Unser was TSN’s AL Rookie of the Year in 1968, despite hitting just .230 with 66 runs and 30 RBI as Washington’s everyday centerfielder, because he established himself as second only to Paul Blair defensively. He led AL outfielders in assists, double plays, and total chances per game and finished just two back in putouts. In 1969 he improved his average to .286 and led the league with eight triples (setting a ML record for fewest to lead the league). Traded to the Indians for 1972 and then to the Phillies for 1973, he improved his hitting in the NL, showing a bit more power; he had his best season in 1974, batting .264 with career highs of 61 RBI and 72 runs in 454 at-bats. After that season he was traded to the Mets with Mac Scarce and John Stearns for Tug McGraw and two utility outfielders, and he reached a new personal best by batting .294. He slumped the next season and was never again an everyday player.

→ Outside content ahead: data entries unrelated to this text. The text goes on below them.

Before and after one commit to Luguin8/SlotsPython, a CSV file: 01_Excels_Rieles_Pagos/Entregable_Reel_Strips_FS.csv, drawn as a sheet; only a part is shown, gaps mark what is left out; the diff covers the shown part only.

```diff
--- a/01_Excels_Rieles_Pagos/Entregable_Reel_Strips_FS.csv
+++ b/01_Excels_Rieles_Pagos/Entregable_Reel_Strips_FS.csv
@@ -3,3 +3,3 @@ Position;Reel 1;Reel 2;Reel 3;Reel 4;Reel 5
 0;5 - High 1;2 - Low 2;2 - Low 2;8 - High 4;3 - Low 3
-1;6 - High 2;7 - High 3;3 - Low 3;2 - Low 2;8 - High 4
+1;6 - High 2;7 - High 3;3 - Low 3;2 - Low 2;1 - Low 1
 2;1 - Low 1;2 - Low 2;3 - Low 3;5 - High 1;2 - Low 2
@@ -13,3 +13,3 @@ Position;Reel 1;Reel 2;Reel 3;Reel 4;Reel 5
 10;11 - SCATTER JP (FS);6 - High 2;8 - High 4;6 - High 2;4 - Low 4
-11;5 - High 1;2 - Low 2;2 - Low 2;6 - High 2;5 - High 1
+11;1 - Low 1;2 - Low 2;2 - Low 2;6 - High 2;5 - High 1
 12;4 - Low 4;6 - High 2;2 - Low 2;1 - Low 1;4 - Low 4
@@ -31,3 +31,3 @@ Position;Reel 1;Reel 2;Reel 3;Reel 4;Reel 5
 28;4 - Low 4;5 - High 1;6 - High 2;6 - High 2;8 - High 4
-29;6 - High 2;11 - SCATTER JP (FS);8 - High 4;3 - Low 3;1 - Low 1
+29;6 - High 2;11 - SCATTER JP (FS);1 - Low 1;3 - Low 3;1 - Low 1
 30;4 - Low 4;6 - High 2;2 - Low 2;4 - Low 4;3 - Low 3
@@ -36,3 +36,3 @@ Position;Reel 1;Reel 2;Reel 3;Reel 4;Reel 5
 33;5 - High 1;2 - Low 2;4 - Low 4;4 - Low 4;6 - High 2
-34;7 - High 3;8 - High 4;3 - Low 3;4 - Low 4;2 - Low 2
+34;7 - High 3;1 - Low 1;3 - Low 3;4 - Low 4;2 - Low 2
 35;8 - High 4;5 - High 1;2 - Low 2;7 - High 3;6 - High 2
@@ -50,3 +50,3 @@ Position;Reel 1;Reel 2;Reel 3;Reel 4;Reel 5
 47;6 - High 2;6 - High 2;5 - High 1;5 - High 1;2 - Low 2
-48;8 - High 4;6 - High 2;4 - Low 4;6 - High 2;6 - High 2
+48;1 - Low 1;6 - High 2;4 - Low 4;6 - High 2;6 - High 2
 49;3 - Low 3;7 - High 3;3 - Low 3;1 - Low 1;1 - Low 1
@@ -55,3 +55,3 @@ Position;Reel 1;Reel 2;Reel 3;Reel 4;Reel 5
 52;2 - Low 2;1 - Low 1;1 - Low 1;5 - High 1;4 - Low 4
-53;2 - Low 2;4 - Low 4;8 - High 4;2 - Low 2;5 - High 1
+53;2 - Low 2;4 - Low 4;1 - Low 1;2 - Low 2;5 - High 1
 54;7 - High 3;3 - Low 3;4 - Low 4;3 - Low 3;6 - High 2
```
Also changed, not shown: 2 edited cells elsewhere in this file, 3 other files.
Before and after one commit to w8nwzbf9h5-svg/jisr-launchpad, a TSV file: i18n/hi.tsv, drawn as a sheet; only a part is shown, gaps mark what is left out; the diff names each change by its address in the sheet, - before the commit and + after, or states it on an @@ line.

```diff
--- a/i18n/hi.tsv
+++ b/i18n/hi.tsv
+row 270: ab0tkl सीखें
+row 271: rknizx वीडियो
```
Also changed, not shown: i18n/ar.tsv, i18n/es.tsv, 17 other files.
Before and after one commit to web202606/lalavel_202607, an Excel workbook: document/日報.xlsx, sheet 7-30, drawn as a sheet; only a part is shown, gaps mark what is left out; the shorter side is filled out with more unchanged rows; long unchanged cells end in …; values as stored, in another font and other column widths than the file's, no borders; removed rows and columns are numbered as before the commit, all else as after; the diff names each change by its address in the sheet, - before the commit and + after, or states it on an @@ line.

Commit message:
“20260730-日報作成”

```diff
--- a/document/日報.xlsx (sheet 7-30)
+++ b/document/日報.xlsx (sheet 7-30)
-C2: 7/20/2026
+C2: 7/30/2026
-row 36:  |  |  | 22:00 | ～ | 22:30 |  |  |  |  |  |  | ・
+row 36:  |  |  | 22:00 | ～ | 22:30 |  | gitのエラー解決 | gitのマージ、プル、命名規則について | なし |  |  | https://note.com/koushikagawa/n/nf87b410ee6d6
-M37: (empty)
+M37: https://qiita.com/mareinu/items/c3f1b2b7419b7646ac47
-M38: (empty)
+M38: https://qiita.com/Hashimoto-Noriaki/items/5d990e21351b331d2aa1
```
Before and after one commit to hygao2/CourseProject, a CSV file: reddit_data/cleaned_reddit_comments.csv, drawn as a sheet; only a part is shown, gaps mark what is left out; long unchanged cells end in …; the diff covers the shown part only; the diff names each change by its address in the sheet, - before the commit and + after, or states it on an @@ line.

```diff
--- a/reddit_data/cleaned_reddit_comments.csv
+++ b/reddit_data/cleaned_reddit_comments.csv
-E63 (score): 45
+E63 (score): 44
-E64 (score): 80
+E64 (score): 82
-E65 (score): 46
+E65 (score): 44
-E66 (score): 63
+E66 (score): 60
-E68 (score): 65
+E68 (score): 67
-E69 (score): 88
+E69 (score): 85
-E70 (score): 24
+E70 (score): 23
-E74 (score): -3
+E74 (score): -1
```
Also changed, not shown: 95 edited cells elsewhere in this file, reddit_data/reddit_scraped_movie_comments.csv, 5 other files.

He began pinch hitting in 1977 with the Expos, and although he was not successful at first (7-for-58 in 1977-78), he improved on returning to the Phillies in 1979, batting .304 in the pinch and tying a ML record with homers in three straight pinch at-bats (June 30, July 5, 10). He pinch hit .316 in the Phillies’ 1980 World Championship season. In the decisive Game Five of the LCS, he went 2-for-2 after coming in as a pinch hitter and then staying in the game, and he drove in a run and scored two, including the game winner in the tenth inning as the Phillies beat the Astros 8-7 to take the series. In Game Two of the World Series, he hit a pinch double off Royals relief ace Dan Quisenberry in the Phillies’ eighth-inning come-from-behind rally. In Game Five, another pinch double off Quisenberry in the ninth inning tied the game; Unser moved to third on a sacrifice fly and scored the game winner on an infield single.
Del’s father Al caught for the Tigers and Reds during WWII.